Aside from that the looks are almost the same with a matt finish to the forged 1025 Carbon Steel heads that feature a shallower cavity with the same graphic lines.
The polished chrome bar across the top of the muscle back is there too and reflects the number which is a cool feature.
At address the topline is pretty thin and the heads quite compact as you might expect for an iron that has been built for TaylorMade's tour players and the Tour Proto part of the name was that used on Tour from the early part of the year when Rory & co were using these style of irons in competition.
There are some concessions to technology even in tour irons, as the 3-7 irons in the P750 set feature a 5g tungsten weight in the sole of the club to centre the CG in the middle of the face and optimise the launch conditions.
Taking the P750 on GC2 with the P770, you could see that the smaller head created a lower flight with a little less distance as the small sweetspot dropped the average distance.
The club head speed with the P750 was 2mph less on average and that could be due to the heavier True Temper Dynamic Gold S300 stock shaft compared to the ligher KBS Tour FLT 120 in the P770. Get the right shaft in both and the distances will probably be a bit more similar, but it just shows how shaft weight can influence performance as much as the head.
The specs mean that the short irons are the same lofts as the P770 until the 6-iron when the larger headed iron gets a little stronger. However it should be perfectly possible to blend the two sets as there is not much in it.
On the course, the tighter leading edge and pre-ground sole goes through the turf very well and this should enable elite players to engage in all the shot shaping they want.

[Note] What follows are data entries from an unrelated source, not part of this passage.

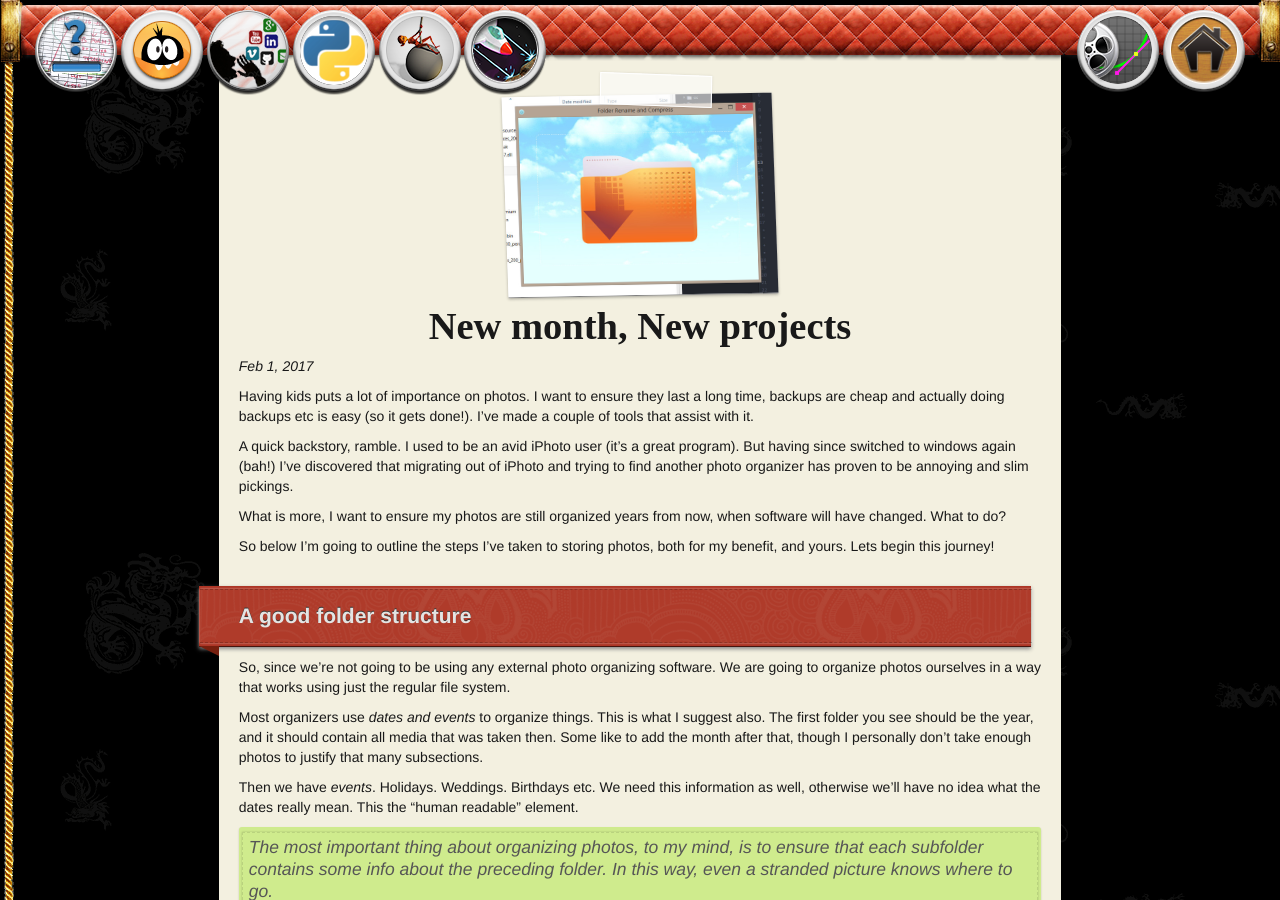
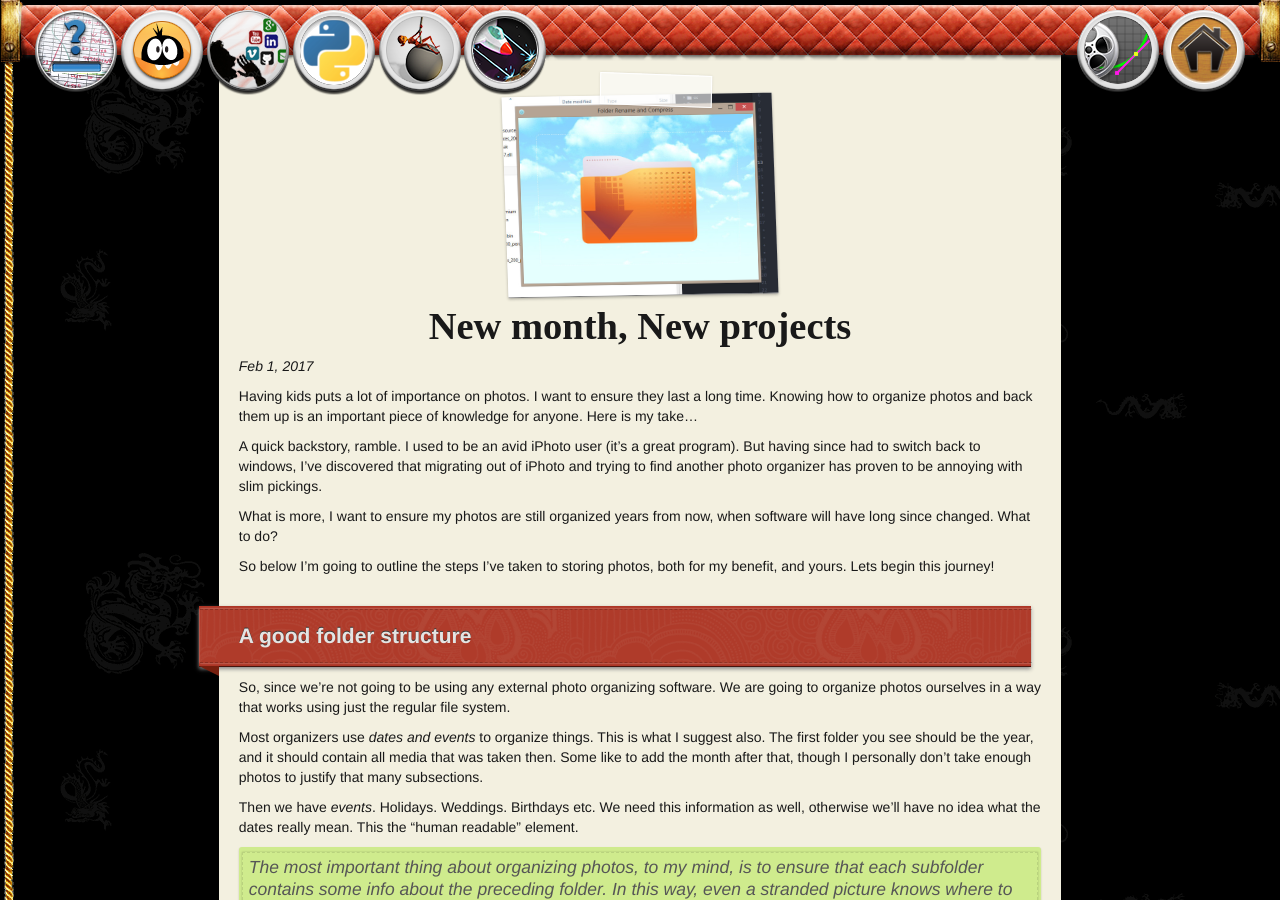
Before and after one commit to internetimagery/internetimagery.github.io, a Jekyll site: the page built from news/_posts/2017-02-01-new-month-new-projects.md, in a window 1280 px wide and 900 px high. Built offline with Jekyll 4.4.1, drawn with Linux system fonts in a browser that asks for light colours; nearby versions of some CDN libraries; some web fonts are replaced.

Commit message:
better wording

```diff
--- a/news/_posts/2017-02-01-new-month-new-projects.md
+++ b/news/_posts/2017-02-01-new-month-new-projects.md
@@ -4,11 +4,11 @@ layout: post
 thumb: /img/posts/folder_process.jpg
 ---
 
-Having kids puts a lot of importance on photos. I want to ensure they last a long time, backups are cheap and actually doing backups etc is easy (so it gets done!). I've made a couple of tools that assist with it.
+Having kids puts a lot of importance on photos. I want to ensure they last a long time. Knowing how to organize photos and back them up is an important piece of knowledge for anyone. Here is my take...
 
-A quick backstory, ramble. I used to be an avid iPhoto user (it's a great program). But having since switched to windows again (bah!) I've discovered that migrating out of iPhoto and trying to find another photo organizer has proven to be annoying and slim pickings.
+A quick backstory, ramble. I used to be an avid iPhoto user (it's a great program). But having since had to switch back to windows, I've discovered that migrating out of iPhoto and trying to find another photo organizer has proven to be annoying with slim pickings.
 
-What is more, I want to ensure my photos are still organized years from now, when software will have changed. What to do?
+What is more, I want to ensure my photos are still organized years from now, when software will have long since changed. What to do?
 
 So below I'm going to outline the steps I've taken to storing photos, both for my benefit, and yours. Lets begin this journey!
 
```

With the extra material from the peripheral weighting in the head, the feel from the wedge and 8 iron was not quite as luxurious as you might get from a forged blade.
As you move into the longer irons that have the tungsten in the sole, the flow was compromised a little. However as the heads got (relatively) larger the 6 and especially the 4 came into their own as the sound and feel improved. For a set that uses effectively blade length heads, the P750 is pretty forgiving.
This will help if you want to blend the P750 long irons with the P730 blades when they come along as that might be the best use of the P750 set.
The TaylorMade P750 is not the cheapest set of cavity back blades around, but they do look good, especially with the square font numbers on the sole, but whether that will be enough in a sector that also values feel and performance remains to be seen.